┌──

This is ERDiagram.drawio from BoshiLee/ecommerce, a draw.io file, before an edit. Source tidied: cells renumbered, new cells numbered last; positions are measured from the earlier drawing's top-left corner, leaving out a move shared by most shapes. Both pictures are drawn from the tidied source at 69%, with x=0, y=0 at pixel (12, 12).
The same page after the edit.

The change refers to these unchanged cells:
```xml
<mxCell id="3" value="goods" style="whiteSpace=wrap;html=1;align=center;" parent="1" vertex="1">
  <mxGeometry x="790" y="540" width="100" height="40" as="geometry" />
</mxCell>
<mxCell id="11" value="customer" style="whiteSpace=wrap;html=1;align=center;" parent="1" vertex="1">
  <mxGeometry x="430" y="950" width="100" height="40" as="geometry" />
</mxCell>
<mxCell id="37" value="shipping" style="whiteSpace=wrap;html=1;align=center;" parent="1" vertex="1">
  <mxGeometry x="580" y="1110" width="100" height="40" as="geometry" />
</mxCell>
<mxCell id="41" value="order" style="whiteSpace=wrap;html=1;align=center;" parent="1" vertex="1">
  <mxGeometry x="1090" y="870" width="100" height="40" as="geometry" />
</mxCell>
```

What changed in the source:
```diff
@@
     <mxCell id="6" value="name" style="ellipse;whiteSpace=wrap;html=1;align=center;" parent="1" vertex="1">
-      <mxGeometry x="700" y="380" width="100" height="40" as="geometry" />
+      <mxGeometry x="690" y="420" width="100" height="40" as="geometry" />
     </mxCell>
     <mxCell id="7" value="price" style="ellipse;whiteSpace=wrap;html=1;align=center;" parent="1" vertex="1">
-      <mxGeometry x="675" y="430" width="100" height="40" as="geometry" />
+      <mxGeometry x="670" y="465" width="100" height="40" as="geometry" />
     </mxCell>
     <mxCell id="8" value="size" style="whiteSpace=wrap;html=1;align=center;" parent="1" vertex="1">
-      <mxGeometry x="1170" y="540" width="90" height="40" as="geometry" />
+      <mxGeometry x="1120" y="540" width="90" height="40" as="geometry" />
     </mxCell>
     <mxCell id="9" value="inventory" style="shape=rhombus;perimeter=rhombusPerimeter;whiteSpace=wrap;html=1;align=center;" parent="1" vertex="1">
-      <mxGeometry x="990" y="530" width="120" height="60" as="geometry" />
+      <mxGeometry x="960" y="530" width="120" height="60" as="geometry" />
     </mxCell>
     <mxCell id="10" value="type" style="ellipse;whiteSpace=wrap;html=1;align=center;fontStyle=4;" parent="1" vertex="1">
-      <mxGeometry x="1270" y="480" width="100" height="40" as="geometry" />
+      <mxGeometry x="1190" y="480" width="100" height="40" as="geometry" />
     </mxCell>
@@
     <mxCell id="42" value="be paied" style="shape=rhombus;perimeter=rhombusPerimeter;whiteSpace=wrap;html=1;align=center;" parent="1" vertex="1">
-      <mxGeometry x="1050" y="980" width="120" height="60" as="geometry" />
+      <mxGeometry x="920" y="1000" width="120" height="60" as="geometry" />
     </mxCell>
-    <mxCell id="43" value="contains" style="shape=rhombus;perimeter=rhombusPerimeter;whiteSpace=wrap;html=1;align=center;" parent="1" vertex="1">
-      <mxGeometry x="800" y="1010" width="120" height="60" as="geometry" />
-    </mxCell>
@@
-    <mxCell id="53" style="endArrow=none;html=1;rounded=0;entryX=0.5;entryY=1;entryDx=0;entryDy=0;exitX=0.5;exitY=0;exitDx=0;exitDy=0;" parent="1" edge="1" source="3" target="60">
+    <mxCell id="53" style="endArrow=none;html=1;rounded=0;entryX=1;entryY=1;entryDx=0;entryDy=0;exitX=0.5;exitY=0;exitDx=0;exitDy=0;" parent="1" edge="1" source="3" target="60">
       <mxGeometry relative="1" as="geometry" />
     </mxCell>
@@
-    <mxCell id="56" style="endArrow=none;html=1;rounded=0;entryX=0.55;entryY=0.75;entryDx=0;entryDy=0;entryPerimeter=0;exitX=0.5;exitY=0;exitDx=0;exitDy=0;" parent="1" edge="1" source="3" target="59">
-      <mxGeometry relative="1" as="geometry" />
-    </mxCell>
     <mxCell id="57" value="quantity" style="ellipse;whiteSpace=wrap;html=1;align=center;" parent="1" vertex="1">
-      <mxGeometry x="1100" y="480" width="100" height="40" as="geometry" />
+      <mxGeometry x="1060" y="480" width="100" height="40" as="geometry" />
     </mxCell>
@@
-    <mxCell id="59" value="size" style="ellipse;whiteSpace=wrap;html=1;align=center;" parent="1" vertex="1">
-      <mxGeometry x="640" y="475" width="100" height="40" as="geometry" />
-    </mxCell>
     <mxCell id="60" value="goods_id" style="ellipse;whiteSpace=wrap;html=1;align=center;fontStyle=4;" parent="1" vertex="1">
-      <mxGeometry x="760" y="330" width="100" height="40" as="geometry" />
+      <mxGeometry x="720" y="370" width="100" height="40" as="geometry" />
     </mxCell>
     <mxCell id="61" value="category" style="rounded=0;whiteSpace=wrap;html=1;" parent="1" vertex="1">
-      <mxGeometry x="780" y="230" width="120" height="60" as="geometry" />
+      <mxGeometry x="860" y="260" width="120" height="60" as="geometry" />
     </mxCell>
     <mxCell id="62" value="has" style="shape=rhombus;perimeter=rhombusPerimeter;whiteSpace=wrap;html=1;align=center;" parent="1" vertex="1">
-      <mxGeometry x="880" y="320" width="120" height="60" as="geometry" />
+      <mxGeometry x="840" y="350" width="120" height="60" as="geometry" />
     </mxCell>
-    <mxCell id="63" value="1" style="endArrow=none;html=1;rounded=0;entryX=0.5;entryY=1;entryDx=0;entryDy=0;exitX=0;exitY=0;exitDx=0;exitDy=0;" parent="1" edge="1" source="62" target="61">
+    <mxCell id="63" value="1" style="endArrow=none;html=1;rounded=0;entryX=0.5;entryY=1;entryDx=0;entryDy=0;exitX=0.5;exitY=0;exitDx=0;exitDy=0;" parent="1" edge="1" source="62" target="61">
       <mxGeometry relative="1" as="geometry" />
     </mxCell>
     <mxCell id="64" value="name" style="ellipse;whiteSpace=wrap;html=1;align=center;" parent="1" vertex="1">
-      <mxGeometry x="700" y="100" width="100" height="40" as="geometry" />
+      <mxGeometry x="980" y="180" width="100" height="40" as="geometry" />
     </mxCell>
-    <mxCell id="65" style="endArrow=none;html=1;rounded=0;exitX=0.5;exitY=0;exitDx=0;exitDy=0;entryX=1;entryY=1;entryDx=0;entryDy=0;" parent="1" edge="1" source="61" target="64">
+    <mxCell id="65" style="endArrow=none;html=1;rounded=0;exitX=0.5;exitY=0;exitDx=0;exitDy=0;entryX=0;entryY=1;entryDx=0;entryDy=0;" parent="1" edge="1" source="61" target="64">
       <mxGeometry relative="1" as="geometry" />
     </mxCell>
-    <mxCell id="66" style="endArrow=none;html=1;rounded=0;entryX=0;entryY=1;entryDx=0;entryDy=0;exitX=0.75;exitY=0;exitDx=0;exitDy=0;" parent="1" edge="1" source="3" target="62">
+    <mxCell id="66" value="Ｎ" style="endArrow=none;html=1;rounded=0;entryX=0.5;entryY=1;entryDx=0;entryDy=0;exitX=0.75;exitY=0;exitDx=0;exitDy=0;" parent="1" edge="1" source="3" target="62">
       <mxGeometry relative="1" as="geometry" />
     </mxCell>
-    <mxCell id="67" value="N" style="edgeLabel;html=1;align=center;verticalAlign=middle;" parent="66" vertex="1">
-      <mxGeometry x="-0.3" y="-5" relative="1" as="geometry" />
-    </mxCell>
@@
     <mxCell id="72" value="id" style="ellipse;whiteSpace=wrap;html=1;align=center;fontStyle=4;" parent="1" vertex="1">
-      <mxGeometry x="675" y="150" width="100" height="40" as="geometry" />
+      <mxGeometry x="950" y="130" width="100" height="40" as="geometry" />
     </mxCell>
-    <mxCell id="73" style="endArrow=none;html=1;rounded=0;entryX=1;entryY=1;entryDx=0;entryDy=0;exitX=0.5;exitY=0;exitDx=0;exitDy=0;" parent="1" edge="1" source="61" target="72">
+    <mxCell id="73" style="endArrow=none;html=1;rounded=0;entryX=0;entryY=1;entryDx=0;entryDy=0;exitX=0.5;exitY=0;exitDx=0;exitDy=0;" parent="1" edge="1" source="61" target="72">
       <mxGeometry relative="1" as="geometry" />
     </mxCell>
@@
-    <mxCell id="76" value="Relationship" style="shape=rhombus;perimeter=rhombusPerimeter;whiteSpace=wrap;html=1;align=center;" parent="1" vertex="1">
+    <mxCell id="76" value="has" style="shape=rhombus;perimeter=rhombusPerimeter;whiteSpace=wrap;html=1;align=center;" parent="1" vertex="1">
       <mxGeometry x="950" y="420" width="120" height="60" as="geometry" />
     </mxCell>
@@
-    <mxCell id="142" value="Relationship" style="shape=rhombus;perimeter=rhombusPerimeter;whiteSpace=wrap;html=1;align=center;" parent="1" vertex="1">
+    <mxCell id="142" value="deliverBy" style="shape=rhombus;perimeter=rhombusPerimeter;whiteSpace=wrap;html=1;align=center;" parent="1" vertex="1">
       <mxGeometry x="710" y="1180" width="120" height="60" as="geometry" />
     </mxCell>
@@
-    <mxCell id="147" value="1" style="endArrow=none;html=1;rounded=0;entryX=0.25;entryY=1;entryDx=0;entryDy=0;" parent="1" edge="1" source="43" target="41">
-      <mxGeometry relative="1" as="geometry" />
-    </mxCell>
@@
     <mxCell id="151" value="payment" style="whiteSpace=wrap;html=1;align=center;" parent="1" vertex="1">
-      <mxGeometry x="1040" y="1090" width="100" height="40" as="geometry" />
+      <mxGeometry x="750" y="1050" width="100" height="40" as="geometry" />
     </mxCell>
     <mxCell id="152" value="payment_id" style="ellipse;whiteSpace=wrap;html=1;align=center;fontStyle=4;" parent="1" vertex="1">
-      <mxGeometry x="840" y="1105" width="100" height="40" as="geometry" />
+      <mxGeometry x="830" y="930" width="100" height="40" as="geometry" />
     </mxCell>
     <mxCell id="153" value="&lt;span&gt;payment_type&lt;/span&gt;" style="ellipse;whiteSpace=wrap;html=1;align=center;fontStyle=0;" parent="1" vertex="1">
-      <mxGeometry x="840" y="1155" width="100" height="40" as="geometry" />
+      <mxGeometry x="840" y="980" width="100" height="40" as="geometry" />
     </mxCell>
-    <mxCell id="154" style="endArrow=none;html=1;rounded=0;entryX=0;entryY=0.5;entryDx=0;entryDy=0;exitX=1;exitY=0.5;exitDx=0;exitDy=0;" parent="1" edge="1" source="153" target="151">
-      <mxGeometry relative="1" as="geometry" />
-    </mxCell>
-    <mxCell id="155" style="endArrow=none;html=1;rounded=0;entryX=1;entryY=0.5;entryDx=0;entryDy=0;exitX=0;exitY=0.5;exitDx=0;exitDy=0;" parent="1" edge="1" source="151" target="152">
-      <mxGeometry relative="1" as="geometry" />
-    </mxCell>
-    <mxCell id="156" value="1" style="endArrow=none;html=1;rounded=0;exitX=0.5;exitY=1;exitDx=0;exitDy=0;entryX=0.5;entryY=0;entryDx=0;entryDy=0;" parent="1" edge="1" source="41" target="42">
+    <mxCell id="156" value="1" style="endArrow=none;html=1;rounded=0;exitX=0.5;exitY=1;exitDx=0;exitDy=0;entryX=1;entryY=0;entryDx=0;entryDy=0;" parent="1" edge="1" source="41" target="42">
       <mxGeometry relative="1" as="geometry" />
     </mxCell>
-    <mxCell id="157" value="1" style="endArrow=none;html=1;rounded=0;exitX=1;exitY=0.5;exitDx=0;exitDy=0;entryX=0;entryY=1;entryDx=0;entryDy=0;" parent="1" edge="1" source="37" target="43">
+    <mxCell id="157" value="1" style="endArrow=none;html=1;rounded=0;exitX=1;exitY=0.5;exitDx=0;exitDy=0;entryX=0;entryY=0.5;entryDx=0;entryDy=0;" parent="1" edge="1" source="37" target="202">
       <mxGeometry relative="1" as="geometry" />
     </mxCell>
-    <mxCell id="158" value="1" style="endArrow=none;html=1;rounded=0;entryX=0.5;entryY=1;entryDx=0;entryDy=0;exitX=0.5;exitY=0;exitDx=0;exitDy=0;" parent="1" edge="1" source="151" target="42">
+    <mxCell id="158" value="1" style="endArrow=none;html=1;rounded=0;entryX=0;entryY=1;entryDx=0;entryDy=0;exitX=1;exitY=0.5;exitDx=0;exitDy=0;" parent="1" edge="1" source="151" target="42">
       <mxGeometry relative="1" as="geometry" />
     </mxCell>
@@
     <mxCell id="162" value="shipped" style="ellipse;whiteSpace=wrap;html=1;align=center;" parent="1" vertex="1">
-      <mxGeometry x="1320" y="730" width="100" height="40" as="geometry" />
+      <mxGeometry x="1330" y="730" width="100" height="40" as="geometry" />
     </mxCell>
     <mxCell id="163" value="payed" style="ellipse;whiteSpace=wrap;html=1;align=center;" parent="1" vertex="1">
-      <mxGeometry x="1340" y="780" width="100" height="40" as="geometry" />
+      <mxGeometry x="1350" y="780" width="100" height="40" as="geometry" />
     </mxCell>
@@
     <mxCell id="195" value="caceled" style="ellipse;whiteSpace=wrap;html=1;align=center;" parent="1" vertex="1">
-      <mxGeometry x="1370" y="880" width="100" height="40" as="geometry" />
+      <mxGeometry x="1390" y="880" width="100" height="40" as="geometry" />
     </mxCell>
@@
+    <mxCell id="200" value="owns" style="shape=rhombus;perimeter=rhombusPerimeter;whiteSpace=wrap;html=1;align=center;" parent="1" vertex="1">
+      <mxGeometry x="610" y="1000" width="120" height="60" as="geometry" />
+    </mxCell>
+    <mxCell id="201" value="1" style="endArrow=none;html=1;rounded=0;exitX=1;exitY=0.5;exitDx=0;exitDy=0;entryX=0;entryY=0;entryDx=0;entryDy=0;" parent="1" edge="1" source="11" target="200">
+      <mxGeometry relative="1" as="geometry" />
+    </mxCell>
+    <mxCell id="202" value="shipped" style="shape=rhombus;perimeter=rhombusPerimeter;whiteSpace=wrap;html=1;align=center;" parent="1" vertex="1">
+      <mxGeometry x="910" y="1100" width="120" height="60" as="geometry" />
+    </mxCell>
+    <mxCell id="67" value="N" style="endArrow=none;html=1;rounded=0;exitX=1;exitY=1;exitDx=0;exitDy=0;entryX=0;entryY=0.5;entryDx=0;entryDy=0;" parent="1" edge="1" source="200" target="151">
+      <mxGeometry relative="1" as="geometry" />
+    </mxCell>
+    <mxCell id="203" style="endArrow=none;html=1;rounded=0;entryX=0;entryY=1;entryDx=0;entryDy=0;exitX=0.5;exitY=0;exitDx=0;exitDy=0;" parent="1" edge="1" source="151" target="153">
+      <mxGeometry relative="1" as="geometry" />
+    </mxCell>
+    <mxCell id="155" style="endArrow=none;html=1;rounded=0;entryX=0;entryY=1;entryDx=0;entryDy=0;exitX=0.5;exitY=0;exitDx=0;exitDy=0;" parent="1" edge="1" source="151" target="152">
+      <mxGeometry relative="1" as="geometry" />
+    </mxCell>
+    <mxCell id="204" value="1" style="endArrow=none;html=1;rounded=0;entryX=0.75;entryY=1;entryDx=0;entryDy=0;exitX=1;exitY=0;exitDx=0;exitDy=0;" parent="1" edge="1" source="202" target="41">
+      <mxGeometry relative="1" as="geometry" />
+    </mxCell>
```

└──

EXERCISE AIM: Using the records above, pull out each line where the word "edit" occurs.

RESULT OF THIS EXERCISE:
This is ERDiagram.drawio from BoshiLee/ecommerce, a draw.io file, before an edit. Source tidied: cells renumbered, new cells numbered last; positions are measured from the earlier drawing's top-left corner, leaving out a move shared by most shapes. Both pictures are drawn from the tidied source at 69%, with x=0, y=0 at pixel (12, 12).
The same page after the edit.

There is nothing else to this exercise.